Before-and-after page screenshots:
########

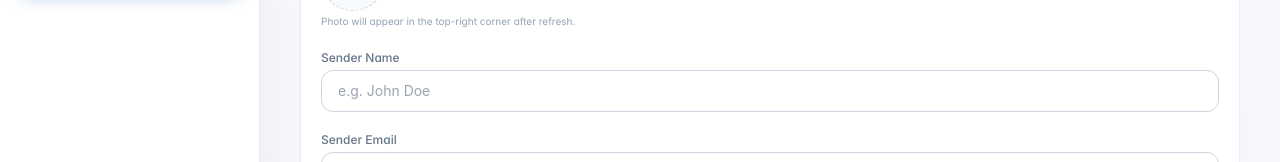
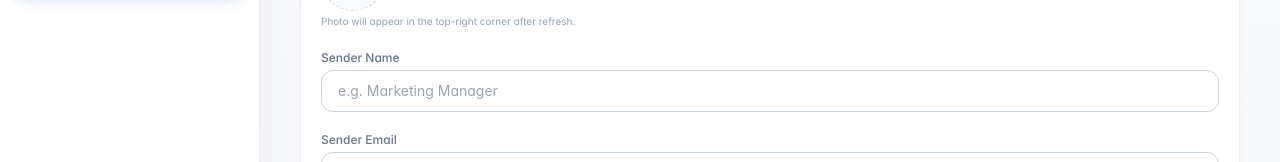
Before and after one commit to Alamsyah76/PitchFlow, a Next.js app in the folder frontend/: page /settings in a window 1280 px wide. Shown: the part 457-619 px from the top of the page. Built offline with nearby package versions, Linux system fonts and the light colour scheme; no server answers.

Commit message:
i18n: replace John Doe placeholder with generic alias

```diff
--- a/frontend/components/SenderSettings.tsx
+++ b/frontend/components/SenderSettings.tsx
@@ -176,7 +176,7 @@ export default function SenderSettings() {
           <label className="mb-1 block text-xs font-medium text-slate-500">Sender Name</label>
           <input value={name} onChange={e => setName(e.target.value)}
             className="w-full rounded-xl border border-slate-300 px-4 py-2.5 text-sm outline-none focus:border-blue-400"
-            placeholder="e.g. John Doe" />
+            placeholder="e.g. Marketing Manager" />
         </div>
 
         {/* Email */}
```
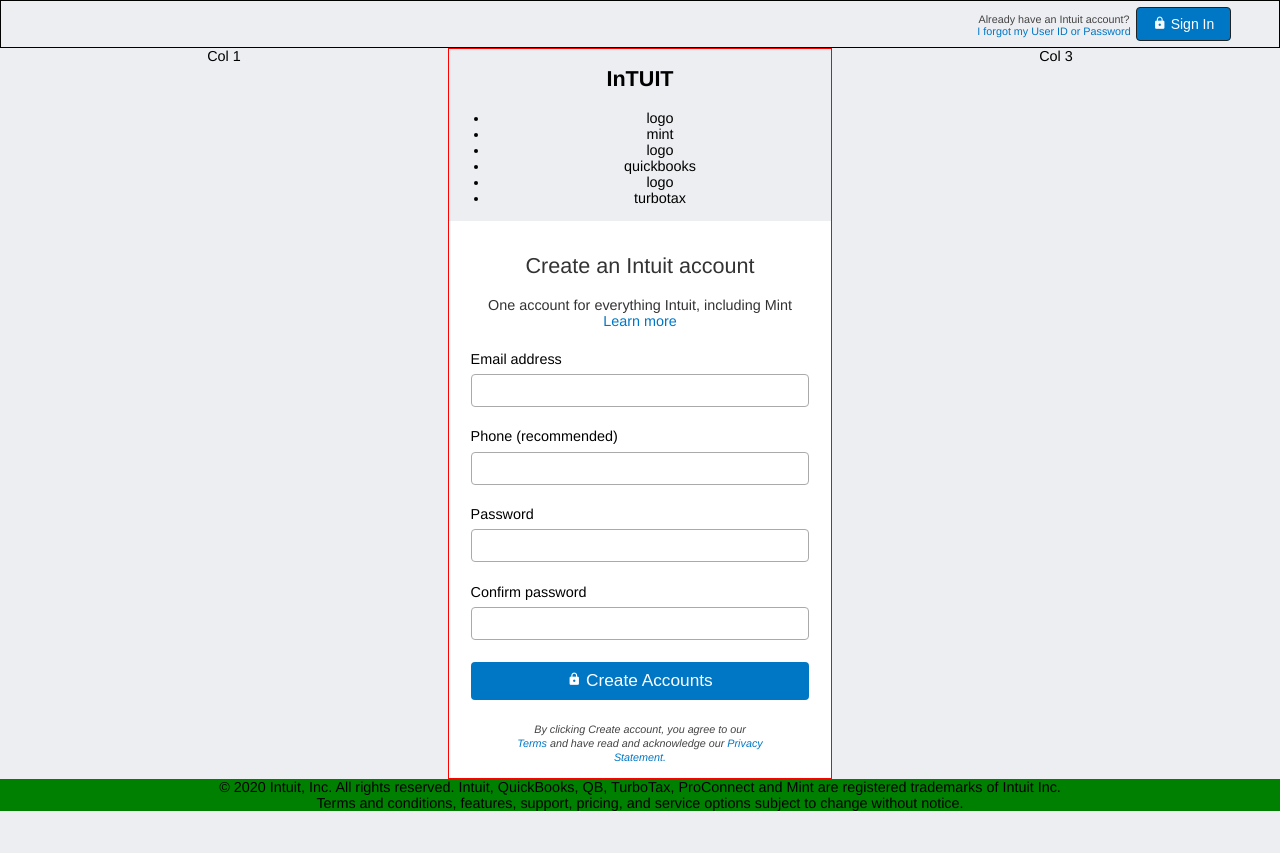
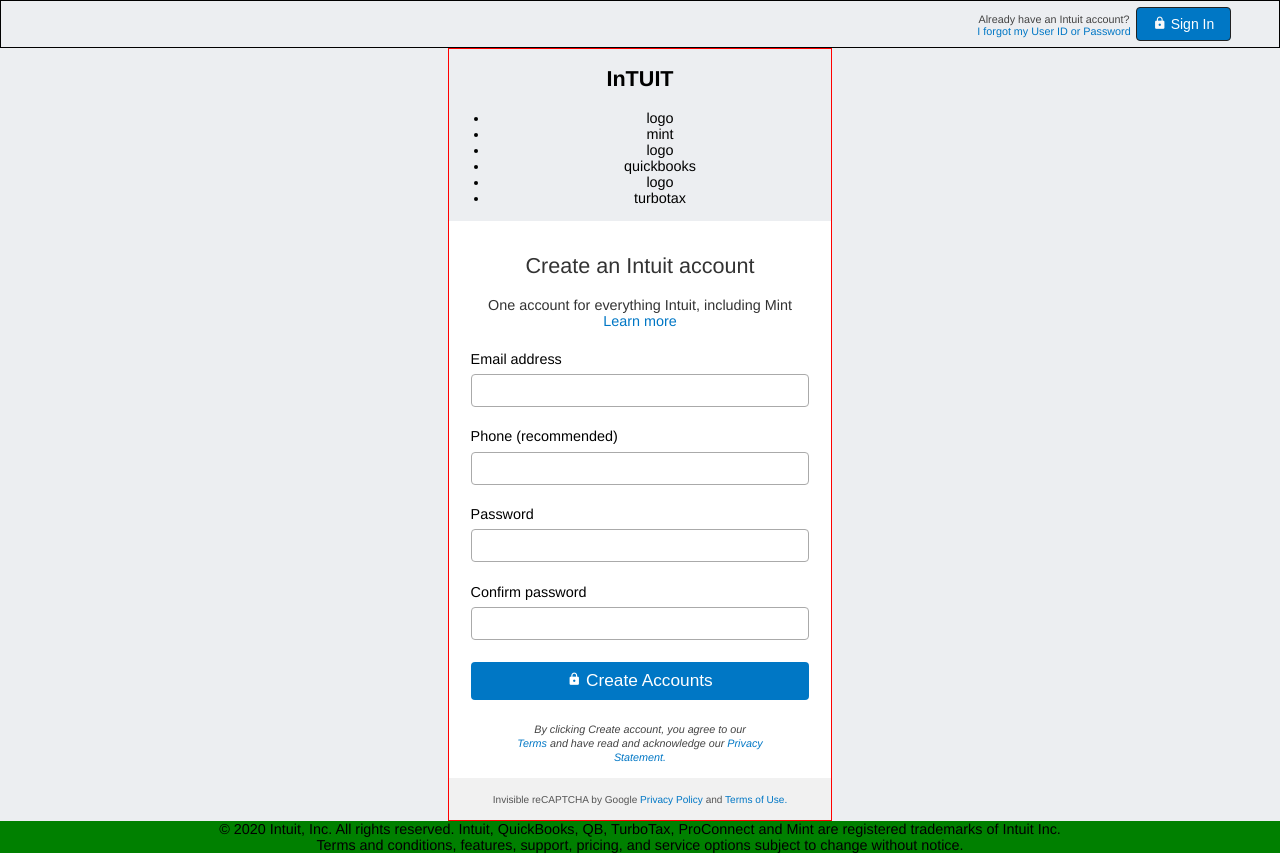
Before and after one commit to TSHEPO-CLOUD/HTML-Forms, a website: page index.html in a window 1280 px wide. Before the commit the page ends 811 px from the top, so only its background shows below. Drawn offline with Linux system fonts and the light colour scheme.

Commit message:
Add container class footer
Style container class footer

```diff
--- a/index.css
+++ b/index.css
@@ -78,6 +78,12 @@
 
   /* == Container == */
 
+  .container-footer {
+      font-size: 0.7em;
+      background-color: #f1f1f1;
+      color: #555;
+      padding: 1.5em;
+  }
 
   /* == Form Container == */
 
--- a/index.html
+++ b/index.html
@@ -25,7 +25,7 @@
         </nav>
     </header>
     <main>
-        <aside class="col-1">Col 1</aside>
+        <aside class="col-1"></aside>
         <section class="container">
             <div class="container-header">
                 <h2 class="banner">InTUIT</h2>
@@ -73,10 +73,12 @@
                     <span><a href="#">Terms</a> and have read and acknowledge our <a href="#">Privacy</a></span>
                     <span><a href="#">Statement.</a></span>
                 </div>
-                <div class="form-container-footer"></div>
+            </div>
+            <div class="container-footer">
+                Invisible reCAPTCHA by Google <a href="#">Privacy Policy</a> and <a href="#">Terms of Use.</a>
             </div>
         </section>
-        <aside class="col-3">Col 3</aside>
+        <aside class="col-3"></aside>
     </main>
 
     <footer>
```
Lines whose indentation alone changed are shown as unchanged.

########

ACTION ITEM:
In the answer, the data should reappear exactly, with no pictures.

RESULT BELOW:
Before and after one commit to Alamsyah76/PitchFlow, a Next.js app in the folder frontend/: page /settings in a window 1280 px wide. Shown: the part 457-619 px from the top of the page. Built offline with nearby package versions, Linux system fonts and the light colour scheme; no server answers.

Commit message:
i18n: replace John Doe placeholder with generic alias

```diff
--- a/frontend/components/SenderSettings.tsx
+++ b/frontend/components/SenderSettings.tsx
@@ -176,7 +176,7 @@ export default function SenderSettings() {
           <label className="mb-1 block text-xs font-medium text-slate-500">Sender Name</label>
           <input value={name} onChange={e => setName(e.target.value)}
             className="w-full rounded-xl border border-slate-300 px-4 py-2.5 text-sm outline-none focus:border-blue-400"
-            placeholder="e.g. John Doe" />
+            placeholder="e.g. Marketing Manager" />
         </div>
 
         {/* Email */}
```
Before and after one commit to TSHEPO-CLOUD/HTML-Forms, a website: page index.html in a window 1280 px wide. Before the commit the page ends 811 px from the top, so only its background shows below. Drawn offline with Linux system fonts and the light colour scheme.

Commit message:
Add container class footer
Style container class footer

```diff
--- a/index.css
+++ b/index.css
@@ -78,6 +78,12 @@
 
   /* == Container == */
 
+  .container-footer {
+      font-size: 0.7em;
+      background-color: #f1f1f1;
+      color: #555;
+      padding: 1.5em;
+  }
 
   /* == Form Container == */
 
--- a/index.html
+++ b/index.html
@@ -25,7 +25,7 @@
         </nav>
     </header>
     <main>
-        <aside class="col-1">Col 1</aside>
+        <aside class="col-1"></aside>
         <section class="container">
             <div class="container-header">
                 <h2 class="banner">InTUIT</h2>
@@ -73,10 +73,12 @@
                     <span><a href="#">Terms</a> and have read and acknowledge our <a href="#">Privacy</a></span>
                     <span><a href="#">Statement.</a></span>
                 </div>
-                <div class="form-container-footer"></div>
+            </div>
+            <div class="container-footer">
+                Invisible reCAPTCHA by Google <a href="#">Privacy Policy</a> and <a href="#">Terms of Use.</a>
             </div>
         </section>
-        <aside class="col-3">Col 3</aside>
+        <aside class="col-3"></aside>
     </main>
 
     <footer>
```
Lines whose indentation alone changed are shown as unchanged.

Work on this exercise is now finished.